Our survey looked at this year’s most popular internet-connected Christmas gifts and aims to gauge how well Australians understand the potential security risks associated with them. Scroll down the page to see our survey findings infographic, our Top 5 Most Hackable Christmas Gifts list, and our tips on how to keep you, your family and your home network secure.
Laptops and PCs make great gifts, however, malicious apps targeting PCs are unfortunately common, and are not just limited to Windows-based devices.
Survey results revealed that 65% of consumers plan to purchase either a smartphone or tablet this holiday season. Just like PCs and laptops, malware could result in personal and financial information being stolen.
Media players and streaming sticks have changed the way consumers enjoy movies and TV, but consumers can unknowingly invite a cybercriminal into their living room by failing to update their device.
Today’s connected home devices and apps give users the power to control their homes from their smartphone.

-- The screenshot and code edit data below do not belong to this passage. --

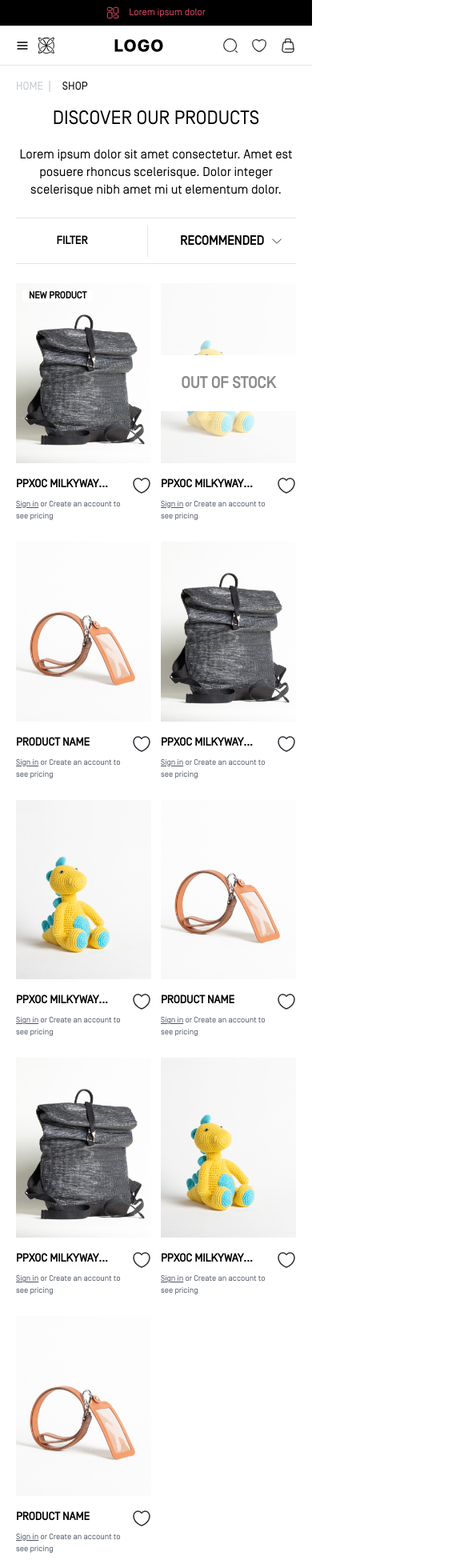
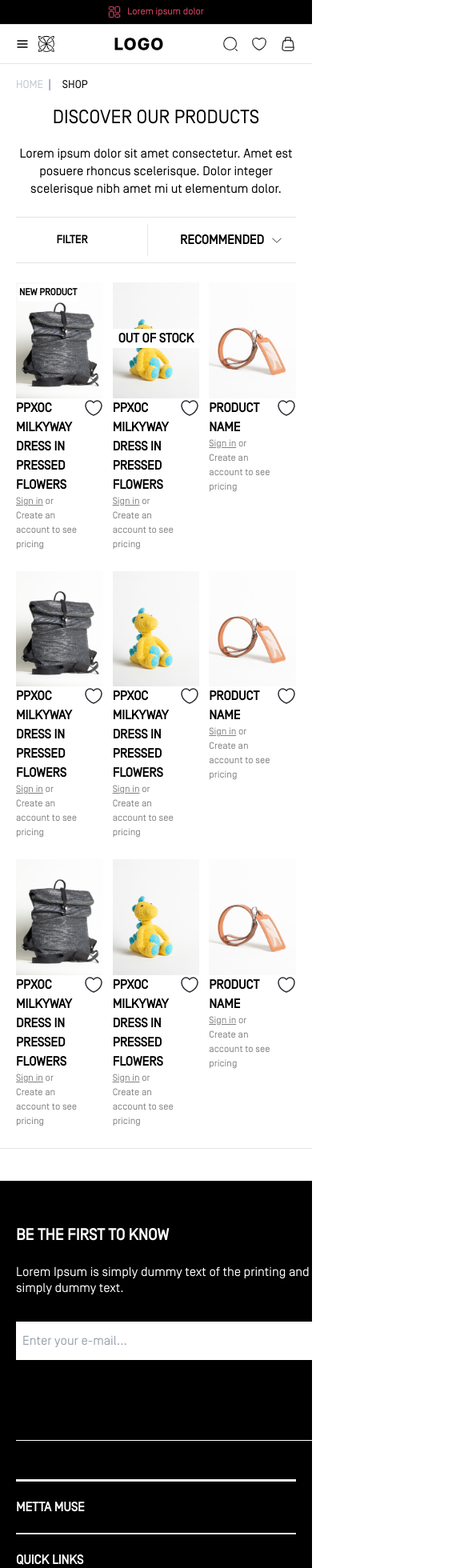
Before and after one commit to MahipatBriotechno/appscrip-briotechno-task, a Next.js app: page / in a window 390 px wide. Shown: the top 1960 px of the page at 80% size, 585 px wide, since content can reach past the window. Built offline with nearby package versions, Linux system fonts and the light colour scheme.

Commit message:
fix some changes

```diff
--- a/src/app/components/Accordion/index.tsx
+++ b/src/app/components/Accordion/index.tsx
@@ -1,7 +1,7 @@
 "use client";
-import { useEffect, useState } from "react";
-
-const Accordion = ({ title, children, isShow, isFooter }: any) => {
+import { useState } from "react";
+import React from 'react';
+const Accordion = ({ title, children, isShow, isFooter }:any) => {
   const [isOpen, setIsOpen] = useState(false);
 
   const toggleAccordion = () => {
@@ -9,38 +9,37 @@ const Accordion = ({ title, children, isShow, isFooter }: any) => {
   };
 
   return (
-    <div className="border-t 11t-2">
+    <div className="border-top">
       <div
-        className="flex justify-between p-2 lg:p-4 pb-2 pl-0 cursor-pointer"
+        className="flex-between-padding"
         onClick={toggleAccordion}
       >
-        <div className="w-full mt-1 mb-1">
-          <div className="flex justify-between w-full">
-            <h2 className=" text-lg font-bold uppercase">{title}</h2>
-
+        <div className="width-full-margin">
+          <div className="flex-between-padding">
+            <h2 className="text-large-bold-uppercase">{title}</h2>
 
             <svg
               xmlns="http://www.w3.org/2000/svg"
-              className={`h-5 w-5 opacity-75 ${isOpen ? "transform rotate-180" : ""}`}
+              className={`height-width opacity-seventy-five ${isOpen? "transform-rotate" : ""}`}
               fill="none"
               viewBox="0 0 24 24"
-              stroke={isFooter ? '#fff' : '#292D32'}
-
+              stroke={isFooter? ".svg-stroke-color-footer" : ".svg-stroke-color"}
             >
               <path
                 strokeLinecap="round"
                 strokeLinejoin="round"
                 strokeWidth="2"
-                d="M19 9l-7 7-7-7"
+                className="svg-path"
               />
             </svg>
           </div>
-          {isShow && <span className="text-lg font-medium text-[#252020]">All</span> }
+          {isShow && (
+            <span className="text-large-bold-uppercase">All</span>
+          )}
         </div>
       </div>
-      {isOpen && <div className="p-4 pl-0 pt-0">{children}</div>}
+      {isOpen && <div className="padding-4-pl-0-pt-0">{children}</div>}
     </div>
   );
 };
-
-export default Accordion;
+export default Accordion
--- a/src/app/components/Breadcrumbs/index.tsx
+++ b/src/app/components/Breadcrumbs/index.tsx
@@ -13,18 +13,19 @@ interface BreadcrumbsProps {
 
 const Breadcrumbs: React.FC<BreadcrumbsProps> = ({ items }) => {
   return (
-    <nav aria-label="Breadcrumb" className="mb-4">
-      <ol className="flex space-x-2 text-sm text-gray-600">
+    <nav aria-label="Breadcrumb" className="margin-bottom">
+      <ol className="flex-space-x text-small-gray">
         {items.map((item, index) => {
           const isLast = index === items.length - 1;
 
           return (
-            <li key={index} className="flex items-center text-sm font-normal">
-              <Link href={item.href} className={`hover:underline ${isLast ? 'text-black' : 'text-[#BFC8CD]'}`}>
+            <li key={index} className="flex items-center text-small-gray">
+
+                <Link href={item.href}className={`hover-underline ${isLast? 'text-black' : 'text-cyan'}`}>
                   {item.label}
+
               </Link>
-              {/* Render a separator unless it's the last item */}
-              {!isLast && <span className="mx-[6px] text-[#BFC8CD]">|</span>}
+              {!isLast && <span className="margin-horizontal">|</span>}
             </li>
           );
         })}
--- a/src/app/components/Checkbox/NormalLabel.tsx
+++ b/src/app/components/Checkbox/NormalLabel.tsx
@@ -3,17 +3,17 @@ import React from "react";
 
 const NormalLabel = ({ id, label,checked,onChange }: any) => {
   return (
-    <div className="flex items-center mb-5 mt-1">
+    <div className="flex-items-center-margin">
     <input
       type="checkbox"
       id={id}
-        className="form-checkbox h-[18px] w-[18px] text-red transition duration-150 border-unset ease-in-out"
+      className="form-checkbox-style text-red"
       checked={checked}
       onChange={onChange}
     />
     <label
       htmlFor={id}
-        className="ml-2 block text-base font-simplon font-normal text-[#252020]"
+      className="block-text-base-font-simplon-normal ml-2"
     >
       {label}
     </label>
--- a/src/app/components/Checkbox/index.tsx
+++ b/src/app/components/Checkbox/index.tsx
@@ -3,15 +3,15 @@ import React from "react";
 
 const CheckboxWithLabel = ({ id, label }: any) => {
   return (
-    <div className="flex items-start mb-5 mt-1">
+    <div className="flex-items-start-margin">
     <input
       type="checkbox"
       id={id}
-        className="form-checkbox h-5 w-5 text-indigo-600 transition duration-150 border-unset ease-in-out"
+      className="form-checkbox-style"
     />
     <label
       htmlFor={id}
-        className="ml-2 block text-base font-simplon font-bold uppercase"
+      className="block-text-base-bold-uppercase"
     >
       {label}
     </label>
--- a/src/app/components/FilterDrawer/index.tsx
+++ b/src/app/components/FilterDrawer/index.tsx
@@ -1,16 +1,7 @@
-import Link from "next/link";
-import React, { useState, useRef, useEffect } from "react";
+import React, { useEffect, useRef } from "react";
 import { createPortal } from "react-dom"; // For creating a modal in Next.js
-import { FiMenu } from "react-icons/fi";
 import { IoClose } from "react-icons/io5";
-import LOGO from "../../assets/svg/LOGO.svg";
-import Image from "next/image";
 import { Container } from "../container";
-import headerleftlogo from "../../assets/svg/header-left-logo.svg";
-import searchNormal from "../../assets/svg/search-normal.svg";
-import heart from "../../assets/svg/heart.svg";
-import profile from "../../assets/svg/profile.svg";
-import shoppingBag from "../../assets/svg/shopping-bag.svg";
 
 interface DrawerProps {
   content: any;
@@ -44,33 +35,18 @@ const FilterDrawer: React.FC<DrawerProps> = ({ content, isOpen, setIsOpen }) =>
   }, [isOpen]);
 
   return (
-    <div className="py-3 11border-b-[1px] border-[#E5E5E5]">
+    <div className="padding-border">
     <Container>
-        {/* <div className=" flex items-center justify-between">
-          <div className="flex gap-3 items-center">
-            <FiMenu onClick={() => setIsOpen(!isOpen)} />
-            <Image src={headerleftlogo} alt={""} className="w-5 h-5" />
-          </div>
-          <Image src={LOGO} alt={""} className="w-[61px] h-6" />
-          <div className="flex gap-4 items-center">
-            <Image src={searchNormal} alt={""} className="w-5 h-5" />
-            <Image src={heart} alt={""} className="w-5 h-5" />
-            <Image src={shoppingBag} alt={""} className="w-5 h-5" />
-          </div>
-        </div> */}
-
       {isOpen &&
         createPortal(
-            <div className="fixed inset-0 flex z-50">
+          <div className="fixed-cover">
             <div
               ref={drawerRef}
-                className="bg-white w-64 p-4 shadow-lg transition-transform transform"
+              className="bg-white-width-padding-shadow flex-justify-between-items-center-margin-bottom"
             >
-                <div className="flex justify-between items-center mb-5">
               <div></div>
               <IoClose onClick={() => setIsOpen(false)} />
-                </div>
-                <div className="overflow-y-scroll h-[90vh]">
+              <div className="overflow-scroll-height">
                 {content}
               </div>
             </div>
--- a/src/app/components/container/index.tsx
+++ b/src/app/components/container/index.tsx
@@ -1,7 +1,7 @@
 export const Container = ({ children, className }: isContainer) => {
     return (
-      <div className={`mx-auto max-w-screen-xl xs:max-w-[350px] sm:px-3 sm:max-w-[640px] md:max-w-[768px] lg:max-w-[1024px] xl:max-w-[1280px] ${className}`}>
-        {children}
-      </div>
+      <div className={`center-container max-width ${className}`}>
+      {children}
+    </div>
     );
   };
--- a/src/app/components/header/GreyStrip.tsx
+++ b/src/app/components/header/GreyStrip.tsx
@@ -5,17 +5,17 @@ import Image from "next/image";
 
 const GreyStrip = () => {
   return (
-    <div className="bg-[#000000]  11w-[1440px]">
+    <div className="bgBlack flexContainer" style={{height:30}}>
     <Container>
-        <div className="flex lg:justify-between justify-center items-center h-8 ">
-          <h2 className="text-xs font-normal text-[#EB4C6B] leading-4 flex gap-3 items-center">
-            <Image src={gridCube} alt={""} /> Lorem ipsum dolor
+      <div className="flexContainer">
+        <h2 className="textStyle">
+          <Image src={gridCube} alt="" /> Lorem ipsum dolor
         </h2>
-          <h2 className="text-xs font-normal text-[#EB4C6B] leading-4 lg:flex gap-3 items-center hidden ">
-            <Image src={gridCube} alt={""} /> Lorem ipsum dolor
+        <h2 className="textStyle hidden">
+          <Image src={gridCube} alt="" /> Lorem ipsum dolor
         </h2>
-          <h2 className="text-xs font-normal text-[#EB4C6B] leading-4 lg:flex gap-3 items-center hidden">
-            <Image src={gridCube} alt={""} /> Lorem ipsum dolor
+        <h2 className="textStyle hidden">
+          <Image src={gridCube} alt="" /> Lorem ipsum dolor
         </h2>
       </div>
     </Container>
--- a/src/app/components/productCard/index.tsx
+++ b/src/app/components/productCard/index.tsx
@@ -1,4 +1,3 @@
-"use client";
 import Image from "next/image";
 import React from "react";
 import heart from "../../assets/svg/heart.svg";
@@ -22,45 +21,38 @@ const ProductCard: React.FC<ProductCardProps> = ({
   like,
 }) => {
   return (
-    <div className="w-full group">
+    <div className="product-card">
       {" "}
-      {/* 'group' is needed for nested hover effects */}
+      {/* 'product-card' is the custom CSS class */}
       <div
-        className={`mb-4 relative ${
-          stock === 0 ? "opacity-45" : "opacity-100"
+        className={`product-image ${
+          stock === 0 ? "out-of-stock" : ""
         }`}
       >
-        <div className="overflow-hidden relative">
+        <div className="image-wrapper">
           <Image
             src={image}
             alt={title}
-            className="transition-transform duration-300 group-hover:scale-110" // Zoom effect on hover
+            className="image-transition" // Zoom effect on hover
             layout="responsive"
             width={300}
             height={300}
           />
           {newProduct && (
-            <div className="text-xs lg:text-sm font-bold absolute top-2 left-2 bg-white px-2 rounded">
-              NEW PRODUCT
-            </div>
+            <div className="new-product-badge">NEW PRODUCT</div>
           )}
 
           {stock === 0 && (
-            <div className=" text-xl text-center font-bold absolute top-[40%] bg-white h-[70px] w-full flex justify-center items-center">
-              OUT OF STOCK
-            </div>
+            <div className="out-of-stock-message">OUT OF STOCK</div>
           )}
         </div>
       </div>
-      <div className="flex items-start lg:items-end justify-between gap-2">
+      <div className="product-details">
         <div>
-          <h4 className="text-sm lg:text-lg font-bold leading-5 line-clamp-1 mb-2 uppercase">
-            {title}
-          </h4>
-          <h6 className="text-gray-600 text-[10px] lg:text-sm font-normal">
-            <Link href="#" className="underline">Sign in</Link> or Create an account to see pricing
+          <h4 className="product-title">{title}</h4>
+          <h6 className="product-info">
+            <Link href="#" className="product-link">Sign in</Link> or Create an account to see pricing
           </h6>
-          {/* {like ? <Image src={heartRed} alt="" /> : <Image src={heart} alt="" />} */}
         </div>
         <WishlistHeartButton />
       </div>
--- a/src/app/globals.css
+++ b/src/app/globals.css
@@ -66,3 +66,478 @@ body {
     text-wrap: balance;
   }
 } */
+
+/* product card css */
+/* Custom CSS for ProductCard component */
+.product-card {
+  width: 100%;
+}
+
+.product-image {
+  position: relative;
+}
+
+.image-wrapper {
+  overflow: hidden;
+  position: relative;
+}
+
+.image-transition {
+  transition: transform 0.3s;
+}
+
+.new-product-badge {
+  position: absolute;
+  top: 2px;
+  left: 2px;
+  background-color: white;
+  font-size: 0.75rem;
+  font-weight: bold;
+  padding: 2px;
+  border-radius: 4px;
+}
+
+.out-of-stock-message {
+  position: absolute;
+  top: 40%;
+  background-color: white;
+  font-size: 1rem;
+  font-weight: bold;
+  text-align: center;
+  width: 100%;
+}
+
+.product-details {
+  display: flex;
+  justify-content: space-between;
+  align-items: flex-start;
+  gap: 0.5rem;
+}
+
+.product-title {
+  font-size: 1rem;
+  font-weight: bold;
+  line-clamp: 1;
+  text-transform: uppercase;
+}
+
+.product-info {
+  font-size: 0.75rem;
+  color: gray;
+}
+
+.product-link {
+  text-decoration: underline;
+}
+
+/* accordion */
+.border-top {
+  border-top-width: 2px; /* Adjust as needed */
+}
+
+.flex-between-padding {
+  display: flex;
+  justify-content: space-between;
+  padding: 0.5rem 1rem; /* Adjust as needed */
+  padding-bottom: 0.5rem;
+  padding-left: 0;
+  cursor: pointer;
+}
+
+.width-full-margin {
+  width: 100%;
+  margin-top: 0.25rem;
+  margin-bottom: 0.25rem;
+}
+
+.text-large-bold-uppercase {
+  font-size: 1rem; /* Adjust as needed */
+  font-weight: bold;
+  text-transform: uppercase;
+}
+
+.opacity-seventy-five {
+  opacity: 0.75;
+}
+
+.transform-rotate {
+  transform: rotate(180deg);
+}
+
+.height-width {
+  height: 1.25rem; /* Adjust as needed */
+  width: 1.25rem; /* Adjust as needed */
+}
+
+.fill-none {
+  fill: none;
+}
+
+.svg-view-box {
+  viewbox: "0 0 24 24";
+}
+
+.svg-stroke-color {
+  stroke: #fff; /* Default color */
+}
+
+.svg-stroke-color-footer {
+  stroke: #292D32; /* Color for footer */
+}
+
+.svg-path {
+  stroke-linecap: round;
+  stroke-linejoin: round;
+  stroke-width: 2px;
+}
+
+/* breadcum */
+/* Custom CSS */
+.margin-bottom {
+  margin-bottom: 1rem; /* Adjust as needed */
+}
+
+.flex-space-x {
+  display: flex;
+  gap: 0.5rem; /* Adjust as needed */
+}
+
+.text-small-gray {
+  font-size: 0.875rem; /* Adjust as needed */
+  color: #718096; /* Tailwind's gray-600 */
+}
+
+.hover-underline {
+  text-decoration: none;
+  text-decoration-color: currentColor;
+}
+
+.text-black {
+  color: #000;
+}
+
+.text-cyan {
+  color: #BFC8CD;
+}
+
+.margin-horizontal {
+  margin-left: 6px;
+  margin-right: 6px;
+}
+
+/* checkbox */
+/* Custom CSS */
+.flex-items-start-margin {
+  display: flex;
+  align-items: start;
+  margin-bottom: 1.25rem; /* Adjust as needed */
+  margin-top: 0.25rem; /* Adjust as needed */
+}
+
+.form-checkbox-style {
+  height: 1.25rem; /* Adjust as needed */
+  width: 1.25rem; /* Adjust as needed */
+  background-color: transparent;
+  border: none;
+  outline: none;
+  cursor: pointer;
+  transition: background-color 150ms ease-in-out;
+}
+
+.text-indigo-600 {
+  background-color: #667eea; /* Tailwind's indigo-600 */
+}
+
+.block-text-base-bold-uppercase {
+  display: block;
+  font-size: 1rem; /* Adjust as needed */
+  font-family: 'Simplon', sans-serif; /* Adjust as needed */
+  font-weight: bold;
+  text-transform: uppercase;
+  margin-left: 0.5rem;
+}
+
+.ml-2 {
+  margin-left: 0.5rem; /* Adjust as needed */
+}
+
+/* normal checkbox label */
+/* Custom CSS */
+.flex-items-center-margin {
+  display: flex;
+  align-items: center;
+  margin-bottom: 1.25rem; /* Adjust as needed */
+  margin-top: 0.25rem; /* Adjust as needed */
+}
+
+.form-checkbox-style {
+  height: 18px; /* Adjust as needed */
+  width: 18px; /* Adjust as needed */
+  background-color: transparent;
+  border: none;
+  outline: none;
+  cursor: pointer;
+  transition: background-color 150ms ease-in-out;
+}
+
+.text-red {
+  background-color: red; /* Adjust as needed */
+}
+
+.block-text-base-font-simplon-normal {
+  display: block;
+  font-size: 1rem; /* Adjust as needed */
+  font-family: 'Simplon', sans-serif; /* Adjust as needed */
+  font-weight: normal;
+  color: #252020; /* Adjust as needed */
+}
+
+.ml-2 {
+  margin-left: 0.5rem; /* Adjust as needed */
+}
+
+/* container */
+.center-container {
+  margin-left: auto;
+  margin-right: auto;
+}
+
+.max-width {
+  max-width: 1280px; /* Adjust as needed */
+}
+
+@media (max-width: 1280px) {
+ .max-width {
+    max-width: 1024px; /* Adjust as needed */
+  }
+}
+
+@media (max-width: 1024px) {
+ .max-width {
+    max-width: 768px; /* Adjust as needed */
+  }
+}
+
+@media (max-width: 768px) {
+ .max-width {
+    max-width: 640px; /* Adjust as needed */
+  }
+}
+
+@media (max-width: 640px) {
+ .max-width {
+    max-width: 350px; /* Adjust as needed */
+  }
+}
+
+/* filter drawer */
+.padding-border {
+  padding: 0.75rem; /* Adjust as needed */
+  border-bottom: 1px solid #E5E5E5; /* Adjust as needed */
+}
+
+.fixed-cover {
+  position: fixed;
+  top: 0;
+  left: 0;
+  right: 0;
+  bottom: 0;
+  display: flex;
+  z-index: 50;
+}
+
+.bg-white-width-padding-shadow {
+  background-color: white;
+  width: 16rem; /* Adjust as needed */
+  padding: 1rem; /* Adjust as needed */
+  box-shadow: 0 4px 6px rgba(0, 0, 0, 0.1); /* Adjust as needed */
+  transition: transform 0.3s ease-in-out;
+}
+
+.flex-justify-between-items-center-margin-bottom {
+  display: flex;
+  justify-content: space-between;
+  align-items: center;
+  margin-bottom: 1.25rem; /* Adjust as needed */
+}
+
+.overflow-scroll-height {
+  overflow-y: scroll;
+  height: 90vh; /* Adjust as needed */
+}
+/* footer */
+.grid {
+  display: grid;
+}
+
+.lg\:grid-cols-3 {
+  grid-template-columns: repeat(3, 1fr);
+}
+
+.lg\:border-b-\[1px\] {
+  border-bottom-width: 1px;
+}
+
+.border-white {
+  border-color: #ffffff;
+}
+
+.pb-4 {
+  padding-bottom: 1rem;
+}
+
+.lg\:pb-6 {
+  padding-bottom: 1.5rem;
+}
+
+/* Flexbox */
+.flex {
+  display: flex;
+}
+
+.flex-col {
+  flex-direction: column;
+}
+
+.gap-6 {
+  gap: 1.5rem;
+}
+
+.items-center {
+  align-items: center;
+}
+
+.mt-8 {
+  margin-top: 2rem;
+}
+
+.lg\:w-\[594px\] {
+  width: 594px;
+}
+
+/* Input and Button Styles */
+.bg-white {
+  background-color: #ffffff;
+}
+
+.h-12 {
+  height: 3rem;
+}
+
+.w-\[240px\] {
+  width: 240px;
+}
+
+.lg\:w-\[384px\] {
+  width: 384px;
+}
+
+.max-w-full {
+  max-width: 100%;
+}
+
+.px-2 {
+  padding-left: 0.5rem;
+  padding-right: 0.5rem;
+}
+
+.text-black {
+  color: #000000;
+}
+
+.h-12 {
+  height: 3rem;
+}
+
+.w-\[100px\] {
+  width: 100px;
+}
+
+.lg\:w-\[184px\] {
+  width: 184px;
+}
+
+.border-\[1px\] {
+  border-width: 1px;
+}
+
+.border-white {
+  border-color: #ffffff;
+}
+
+.rounded-\[5px\] {
+  border-radius: 5px;
+}
+
+.opacity-40 {
+  opacity: 0.4;
+}
+
+/* Additional Styles */
+.disabled {
+  pointer-events: none;
+  opacity: 0.4;
+}
+
+/* greystrip */
+/* GreyStrip.css */
+.bgBlack {
+  background-color: #000000;
+}
+
+.flexContainer {
+  display: flex;
+  justify-content: center;
+  align-items: center;
+  height: 8px;
+}
+
+.textStyle {
+  font-size: 12px;
+  font-weight: normal;
+  color: #EB4C6B;
+  line-height: 16px;
+  display: flex;
+  gap: 8px;
+  align-items: center;
+}
+
+.hidden {
+  display: none;
+}
+
+/* header */
+.headerBorder {
+  border-bottom: 1px solid #E5E5E5;
+}
+
+.flexCenter {
+  display: flex;
+  align-items: center;
+  justify-content: space-between;
+}
+
+.logoContainer {
+  width: 60.8px; /* 242px */
+}
+
+.menuItems {
+  display: flex;
+  gap: 1.5rem; /* 24px */
+  align-items: center;
+}
+
+.menuItem {
+  font-size: 1.25rem; /* 20px */
+  font-weight: bold;
+}
+
+@media (max-width: 768px) {
+ .desktopHeader {
+    display: none;
+  }
+
+ .mobileHeader {
+    display: block;
+  }
+}
```
Also changed, not shown: src/app/components/header/index.tsx (+7 -8 lines). Lines whose indentation alone changed are shown as unchanged.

Unfortunately, hackers have demonstrated techniques that could be used to compromise Bluetooth powered door locks and other home automation devices.
Global drone sales are expected to grow to more than US$20 billion by 2022. They can provide unique perspectives when it comes to shooting video and photos. However, not properly securing the device could allow hackers to disrupt the GPS signal, or hijack your drone through its smartphone app.
The above list represents those internet-connected devices most at risk. Remember that any device that connects to the internet – whether it’s a home computer, tablet or a home device like a security camera – has a degree of risk of unwittingly sharing your personal information or of being co-opted into a botnet, as happened in the recent Dyn DDos attack in the USA.
Survey Methodology: The research was conducted online during September 2016 by OnePoll through a sample of over 1,000 Australian residents (aged 18-55+) who use internet-enabled devices on a daily basis.
To create the list of Most Hackable Christmas Gifts, Intel Security analysed the list of popular devices for a range of factors including accessibility, communication security, target value (whether these devices have access to information that would be valuable to a cyber criminal), activity (whether the hacking community is actively researching how to exploit these devices), and whether there are any active exploits roaming the internet looking for these devices.
Your laptop, smartphone or tablet are the keys to controlling your home and your personal information. Make sure you have comprehensive security software installed on them, like McAfee® Total Protection.
Using your devices, such as your smart home applications, on public Wi-Fi could leave you and your home open to risk. Never allow your home devices to be directly exposed to the internet.
Apply patches as they are released from the manufacturer. Install manufacturer updates right away to ensure that your device is protected from the latest known threats.
Don’t use default passwords. If your device supports it, use multi-factor authentication (MFA) as it can include factors like a trusted device, your face, fingerprint, etc. to make your login more secure.
Be suspicious of links from people you do not know and always use internet security software to stay protected. Hover over the link to find a full URL of the link’s destination in the lower corner of your browser.
Purchase devices that come with proper administration and management. Devices should possess the necessary processes to determine if something is wrong, communicate such events to their owners, and provide options to resolve issues.